• WHAT YOU ARE ASKED TO DO: Your output must match the data word for word, with every line included.

------------------------------------

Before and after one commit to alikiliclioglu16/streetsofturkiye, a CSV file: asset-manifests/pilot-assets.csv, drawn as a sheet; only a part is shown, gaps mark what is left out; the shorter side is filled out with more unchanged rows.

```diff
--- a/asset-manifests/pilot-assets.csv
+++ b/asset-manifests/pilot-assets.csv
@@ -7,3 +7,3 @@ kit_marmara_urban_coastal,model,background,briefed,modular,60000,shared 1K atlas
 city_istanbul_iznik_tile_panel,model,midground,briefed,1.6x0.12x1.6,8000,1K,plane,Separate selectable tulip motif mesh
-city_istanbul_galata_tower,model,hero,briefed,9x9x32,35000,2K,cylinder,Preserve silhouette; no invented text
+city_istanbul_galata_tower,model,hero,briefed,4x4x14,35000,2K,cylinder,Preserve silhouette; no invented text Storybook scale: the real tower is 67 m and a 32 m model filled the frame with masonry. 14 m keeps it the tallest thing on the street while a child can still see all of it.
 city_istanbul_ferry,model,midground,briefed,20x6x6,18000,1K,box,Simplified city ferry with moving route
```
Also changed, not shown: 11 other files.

------------------------------------

• WRITTEN SOLUTION:
Before and after one commit to alikiliclioglu16/streetsofturkiye, a CSV file: asset-manifests/pilot-assets.csv, drawn as a sheet; only a part is shown, gaps mark what is left out; the shorter side is filled out with more unchanged rows.

```diff
--- a/asset-manifests/pilot-assets.csv
+++ b/asset-manifests/pilot-assets.csv
@@ -7,3 +7,3 @@ kit_marmara_urban_coastal,model,background,briefed,modular,60000,shared 1K atlas
 city_istanbul_iznik_tile_panel,model,midground,briefed,1.6x0.12x1.6,8000,1K,plane,Separate selectable tulip motif mesh
-city_istanbul_galata_tower,model,hero,briefed,9x9x32,35000,2K,cylinder,Preserve silhouette; no invented text
+city_istanbul_galata_tower,model,hero,briefed,4x4x14,35000,2K,cylinder,Preserve silhouette; no invented text Storybook scale: the real tower is 67 m and a 32 m model filled the frame with masonry. 14 m keeps it the tallest thing on the street while a child can still see all of it.
 city_istanbul_ferry,model,midground,briefed,20x6x6,18000,1K,box,Simplified city ferry with moving route
```
Also changed, not shown: 11 other files.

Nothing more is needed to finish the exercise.